Source records:
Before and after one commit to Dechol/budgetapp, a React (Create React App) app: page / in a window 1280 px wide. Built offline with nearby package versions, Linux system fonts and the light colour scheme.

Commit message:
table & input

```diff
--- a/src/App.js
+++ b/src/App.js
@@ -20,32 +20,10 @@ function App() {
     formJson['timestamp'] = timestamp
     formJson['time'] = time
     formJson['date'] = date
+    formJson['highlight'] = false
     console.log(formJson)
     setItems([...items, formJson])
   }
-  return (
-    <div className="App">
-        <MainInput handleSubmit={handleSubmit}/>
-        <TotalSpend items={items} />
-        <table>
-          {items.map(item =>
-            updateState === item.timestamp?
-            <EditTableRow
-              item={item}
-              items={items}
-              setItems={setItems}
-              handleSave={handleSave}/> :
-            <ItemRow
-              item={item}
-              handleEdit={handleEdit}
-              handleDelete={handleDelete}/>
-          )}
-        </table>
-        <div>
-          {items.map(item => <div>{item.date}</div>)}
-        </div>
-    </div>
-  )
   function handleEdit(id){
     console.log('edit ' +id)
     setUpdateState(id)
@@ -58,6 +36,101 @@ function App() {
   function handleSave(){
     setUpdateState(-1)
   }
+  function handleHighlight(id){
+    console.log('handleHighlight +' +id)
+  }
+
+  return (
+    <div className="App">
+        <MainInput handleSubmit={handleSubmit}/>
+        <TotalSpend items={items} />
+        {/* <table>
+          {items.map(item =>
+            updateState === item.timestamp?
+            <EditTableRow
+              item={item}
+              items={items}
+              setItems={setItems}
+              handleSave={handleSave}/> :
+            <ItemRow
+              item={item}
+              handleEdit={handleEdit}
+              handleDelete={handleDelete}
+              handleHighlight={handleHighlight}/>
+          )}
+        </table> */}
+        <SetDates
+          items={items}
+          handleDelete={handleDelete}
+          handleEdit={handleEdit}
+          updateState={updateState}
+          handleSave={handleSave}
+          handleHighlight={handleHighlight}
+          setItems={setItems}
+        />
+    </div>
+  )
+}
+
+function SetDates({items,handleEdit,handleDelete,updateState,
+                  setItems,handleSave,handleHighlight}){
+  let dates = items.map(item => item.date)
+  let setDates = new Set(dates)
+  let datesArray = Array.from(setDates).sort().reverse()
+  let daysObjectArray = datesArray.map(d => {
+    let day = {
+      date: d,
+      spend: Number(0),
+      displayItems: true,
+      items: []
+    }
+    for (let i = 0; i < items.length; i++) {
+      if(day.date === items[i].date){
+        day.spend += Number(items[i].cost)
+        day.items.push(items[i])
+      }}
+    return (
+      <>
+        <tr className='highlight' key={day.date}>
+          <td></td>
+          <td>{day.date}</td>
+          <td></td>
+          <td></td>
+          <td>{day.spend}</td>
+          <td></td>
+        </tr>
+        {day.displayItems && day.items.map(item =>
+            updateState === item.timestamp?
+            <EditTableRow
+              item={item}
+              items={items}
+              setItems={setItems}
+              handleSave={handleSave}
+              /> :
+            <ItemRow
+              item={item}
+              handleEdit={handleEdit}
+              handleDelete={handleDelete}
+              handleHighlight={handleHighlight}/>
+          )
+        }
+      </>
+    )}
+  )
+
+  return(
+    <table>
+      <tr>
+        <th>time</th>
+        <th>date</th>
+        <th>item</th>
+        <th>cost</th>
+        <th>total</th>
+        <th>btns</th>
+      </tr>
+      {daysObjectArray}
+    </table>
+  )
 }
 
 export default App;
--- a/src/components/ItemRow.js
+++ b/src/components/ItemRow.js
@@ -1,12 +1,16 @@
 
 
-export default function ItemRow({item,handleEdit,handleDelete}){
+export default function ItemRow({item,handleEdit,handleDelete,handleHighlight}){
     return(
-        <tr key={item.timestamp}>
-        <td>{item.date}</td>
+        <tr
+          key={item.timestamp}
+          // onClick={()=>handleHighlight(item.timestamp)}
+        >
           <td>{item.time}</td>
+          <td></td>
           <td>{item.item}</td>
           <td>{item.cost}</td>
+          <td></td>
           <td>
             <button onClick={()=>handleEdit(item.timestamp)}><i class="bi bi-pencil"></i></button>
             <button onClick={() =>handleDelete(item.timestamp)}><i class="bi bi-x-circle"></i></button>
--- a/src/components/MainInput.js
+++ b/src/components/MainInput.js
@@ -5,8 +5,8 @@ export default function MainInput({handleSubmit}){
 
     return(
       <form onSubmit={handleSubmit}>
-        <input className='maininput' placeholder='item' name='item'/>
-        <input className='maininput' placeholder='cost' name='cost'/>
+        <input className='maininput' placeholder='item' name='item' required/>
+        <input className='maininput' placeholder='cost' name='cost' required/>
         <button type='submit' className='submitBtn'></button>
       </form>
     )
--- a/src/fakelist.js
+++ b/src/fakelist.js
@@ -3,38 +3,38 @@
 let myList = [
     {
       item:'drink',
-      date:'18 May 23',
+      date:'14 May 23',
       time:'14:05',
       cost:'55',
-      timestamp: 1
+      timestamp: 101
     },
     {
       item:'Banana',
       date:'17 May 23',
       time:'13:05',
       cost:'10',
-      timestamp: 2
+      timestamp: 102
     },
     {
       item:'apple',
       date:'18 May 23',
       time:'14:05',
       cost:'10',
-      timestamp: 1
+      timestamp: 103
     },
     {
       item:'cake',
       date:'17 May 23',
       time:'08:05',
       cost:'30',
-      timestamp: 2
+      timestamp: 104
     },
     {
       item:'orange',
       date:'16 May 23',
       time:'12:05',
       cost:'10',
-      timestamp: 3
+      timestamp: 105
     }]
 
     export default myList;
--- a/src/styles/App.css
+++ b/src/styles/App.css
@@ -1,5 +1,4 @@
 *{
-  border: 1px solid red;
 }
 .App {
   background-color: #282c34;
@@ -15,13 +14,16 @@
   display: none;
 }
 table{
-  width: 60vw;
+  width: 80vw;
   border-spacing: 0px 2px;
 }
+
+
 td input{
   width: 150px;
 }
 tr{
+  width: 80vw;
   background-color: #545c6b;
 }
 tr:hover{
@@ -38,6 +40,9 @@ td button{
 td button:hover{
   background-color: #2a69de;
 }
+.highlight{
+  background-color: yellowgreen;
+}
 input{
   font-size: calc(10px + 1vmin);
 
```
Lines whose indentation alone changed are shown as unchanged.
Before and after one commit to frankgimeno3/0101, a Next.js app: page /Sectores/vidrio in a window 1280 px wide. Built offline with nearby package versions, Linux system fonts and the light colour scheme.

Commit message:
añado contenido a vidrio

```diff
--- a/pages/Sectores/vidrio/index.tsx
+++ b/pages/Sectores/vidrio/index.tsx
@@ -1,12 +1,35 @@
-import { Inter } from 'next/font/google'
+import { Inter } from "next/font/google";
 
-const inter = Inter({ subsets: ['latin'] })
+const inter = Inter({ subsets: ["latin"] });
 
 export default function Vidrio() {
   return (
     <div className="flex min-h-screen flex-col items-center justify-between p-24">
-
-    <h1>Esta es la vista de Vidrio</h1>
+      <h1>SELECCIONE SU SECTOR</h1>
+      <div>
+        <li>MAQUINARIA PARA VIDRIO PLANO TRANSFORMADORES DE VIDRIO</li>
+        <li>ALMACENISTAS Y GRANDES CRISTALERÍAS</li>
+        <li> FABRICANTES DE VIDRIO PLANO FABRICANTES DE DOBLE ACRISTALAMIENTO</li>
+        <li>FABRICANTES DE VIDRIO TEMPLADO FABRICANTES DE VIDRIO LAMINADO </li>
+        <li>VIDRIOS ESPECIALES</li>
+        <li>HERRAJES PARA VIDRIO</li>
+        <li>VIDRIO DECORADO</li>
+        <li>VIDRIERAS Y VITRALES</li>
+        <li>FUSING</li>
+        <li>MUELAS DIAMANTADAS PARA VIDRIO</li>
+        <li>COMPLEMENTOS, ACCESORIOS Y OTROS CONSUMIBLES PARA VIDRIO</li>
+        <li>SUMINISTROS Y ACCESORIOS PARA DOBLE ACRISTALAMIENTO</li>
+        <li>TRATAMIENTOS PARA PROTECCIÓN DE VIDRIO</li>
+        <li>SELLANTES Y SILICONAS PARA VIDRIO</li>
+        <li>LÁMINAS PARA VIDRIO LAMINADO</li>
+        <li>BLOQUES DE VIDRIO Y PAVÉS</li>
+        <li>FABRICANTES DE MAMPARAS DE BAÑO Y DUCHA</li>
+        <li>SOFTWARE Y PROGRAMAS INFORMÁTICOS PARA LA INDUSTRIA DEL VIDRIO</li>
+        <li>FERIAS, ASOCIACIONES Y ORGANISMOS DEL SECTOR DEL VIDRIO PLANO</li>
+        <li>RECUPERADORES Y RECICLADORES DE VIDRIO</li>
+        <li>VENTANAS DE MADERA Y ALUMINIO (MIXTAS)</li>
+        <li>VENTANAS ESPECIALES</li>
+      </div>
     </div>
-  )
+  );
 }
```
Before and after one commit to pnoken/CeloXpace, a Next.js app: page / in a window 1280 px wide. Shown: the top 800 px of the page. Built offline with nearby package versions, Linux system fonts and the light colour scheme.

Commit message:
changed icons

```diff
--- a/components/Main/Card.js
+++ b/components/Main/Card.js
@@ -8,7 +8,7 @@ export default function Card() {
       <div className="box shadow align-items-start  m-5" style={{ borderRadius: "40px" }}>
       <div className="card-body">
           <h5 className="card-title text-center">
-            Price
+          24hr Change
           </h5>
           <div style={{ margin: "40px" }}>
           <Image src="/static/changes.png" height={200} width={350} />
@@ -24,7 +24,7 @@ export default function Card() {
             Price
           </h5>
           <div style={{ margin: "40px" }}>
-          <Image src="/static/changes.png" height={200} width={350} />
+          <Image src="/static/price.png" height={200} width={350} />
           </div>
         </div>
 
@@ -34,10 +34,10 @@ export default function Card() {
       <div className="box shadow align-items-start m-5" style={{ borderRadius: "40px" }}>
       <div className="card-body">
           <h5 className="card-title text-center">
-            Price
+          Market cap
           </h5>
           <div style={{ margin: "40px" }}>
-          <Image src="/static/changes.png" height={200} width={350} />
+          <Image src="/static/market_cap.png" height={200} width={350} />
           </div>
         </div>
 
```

What to produce:
Scan the records above. Return every line with "button" in it.

Task response:
             <button onClick={()=>handleEdit(item.timestamp)}><i class="bi bi-pencil"></i></button>
             <button onClick={() =>handleDelete(item.timestamp)}><i class="bi bi-x-circle"></i></button>
         <button type='submit' className='submitBtn'></button>
@@ -38,6 +40,9 @@ td button{
 td button:hover{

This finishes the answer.